CHARLOTTE, N.C. -- Ray Evernham has an incredible collection of cars, each one researched and restored to its pristine best, but not one relic. Ray’s 1940 Ford was modified for one job: running moonshine.
“Pre-war, these were the cars to have, and post-war they just kept going and going,” said Ray.
The secret to eluding the law wasn't so much speed as it was keeping a low profile, and it had everything to do with suspension.
“They didn't put the spring in, so the back would raise-up; for that would give them away.
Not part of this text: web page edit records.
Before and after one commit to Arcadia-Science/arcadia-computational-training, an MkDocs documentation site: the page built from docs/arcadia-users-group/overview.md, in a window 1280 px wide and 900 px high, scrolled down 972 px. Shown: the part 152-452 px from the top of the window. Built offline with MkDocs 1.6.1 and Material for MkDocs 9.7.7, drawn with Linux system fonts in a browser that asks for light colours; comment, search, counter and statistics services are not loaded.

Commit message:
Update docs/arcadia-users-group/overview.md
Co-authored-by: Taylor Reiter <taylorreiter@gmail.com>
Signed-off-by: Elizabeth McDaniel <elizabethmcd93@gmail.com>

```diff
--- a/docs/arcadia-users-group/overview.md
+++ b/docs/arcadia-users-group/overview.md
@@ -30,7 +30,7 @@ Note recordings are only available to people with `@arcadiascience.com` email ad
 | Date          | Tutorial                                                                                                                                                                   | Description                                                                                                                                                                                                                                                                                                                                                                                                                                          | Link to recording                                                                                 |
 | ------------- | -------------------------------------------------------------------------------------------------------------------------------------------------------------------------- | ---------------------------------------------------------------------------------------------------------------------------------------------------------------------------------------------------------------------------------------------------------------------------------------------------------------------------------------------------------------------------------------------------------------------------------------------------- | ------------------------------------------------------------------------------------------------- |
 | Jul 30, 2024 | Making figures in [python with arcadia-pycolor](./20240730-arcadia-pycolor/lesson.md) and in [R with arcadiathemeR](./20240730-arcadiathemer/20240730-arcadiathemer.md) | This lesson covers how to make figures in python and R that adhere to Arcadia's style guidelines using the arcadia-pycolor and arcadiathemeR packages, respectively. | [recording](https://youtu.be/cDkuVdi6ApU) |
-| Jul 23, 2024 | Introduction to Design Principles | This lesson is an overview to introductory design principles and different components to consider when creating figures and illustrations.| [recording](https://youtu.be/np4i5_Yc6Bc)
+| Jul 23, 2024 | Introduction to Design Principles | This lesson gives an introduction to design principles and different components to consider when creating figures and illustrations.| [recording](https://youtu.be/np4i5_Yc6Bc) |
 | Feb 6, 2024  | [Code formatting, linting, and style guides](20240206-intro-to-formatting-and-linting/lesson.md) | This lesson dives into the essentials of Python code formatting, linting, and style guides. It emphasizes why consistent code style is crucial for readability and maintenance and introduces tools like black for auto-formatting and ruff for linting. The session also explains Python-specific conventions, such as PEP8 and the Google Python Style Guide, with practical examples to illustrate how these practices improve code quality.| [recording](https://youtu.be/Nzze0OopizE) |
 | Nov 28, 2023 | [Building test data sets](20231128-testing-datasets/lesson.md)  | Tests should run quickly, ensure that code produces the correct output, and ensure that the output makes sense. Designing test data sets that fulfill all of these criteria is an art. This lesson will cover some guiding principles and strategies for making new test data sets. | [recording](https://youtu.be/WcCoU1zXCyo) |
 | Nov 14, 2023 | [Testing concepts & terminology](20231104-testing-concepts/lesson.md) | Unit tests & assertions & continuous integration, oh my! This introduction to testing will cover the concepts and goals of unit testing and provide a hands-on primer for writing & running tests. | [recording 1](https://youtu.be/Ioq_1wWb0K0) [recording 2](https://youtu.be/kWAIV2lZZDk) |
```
If the springs were too soft it would lower the back end when they put the shine in and that would give them away, so the car has what they call moonshine springs in it where they are either on the same arc as the original, but they are much stiffer.”
They switched car tires for truck tires to handle the weight and looked for heavy duty parts wherever they could.
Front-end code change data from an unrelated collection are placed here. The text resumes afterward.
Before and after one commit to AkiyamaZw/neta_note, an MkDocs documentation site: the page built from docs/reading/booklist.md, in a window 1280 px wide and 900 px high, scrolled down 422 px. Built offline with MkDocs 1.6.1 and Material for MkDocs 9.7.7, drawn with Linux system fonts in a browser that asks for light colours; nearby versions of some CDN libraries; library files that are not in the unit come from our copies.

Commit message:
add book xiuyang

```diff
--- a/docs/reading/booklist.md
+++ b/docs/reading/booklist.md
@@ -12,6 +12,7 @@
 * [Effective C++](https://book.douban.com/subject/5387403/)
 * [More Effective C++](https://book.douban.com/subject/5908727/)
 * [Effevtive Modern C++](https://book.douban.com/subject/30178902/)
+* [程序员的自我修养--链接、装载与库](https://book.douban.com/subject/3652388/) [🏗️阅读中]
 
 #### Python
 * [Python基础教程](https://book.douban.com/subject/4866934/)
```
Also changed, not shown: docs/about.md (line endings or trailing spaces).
“When Junior Johnson drove this car he told me what they did was they went and if there was ever an ambulance or a hearse or something like that involved in an accident, they went and bought the tires and parts and pieces of it because they knew they were heavy duty.”
They could fit 100 gallons of moonshine in the trunk/back seat, and this car, when it was originally found had these huge backup lights for backing up to the still at night.
These cars at that time were capable of doing 100 miles per hour. They went really fast on dirt roads and back roads so it wasn't top speed as much as it was handling these guys were looking for.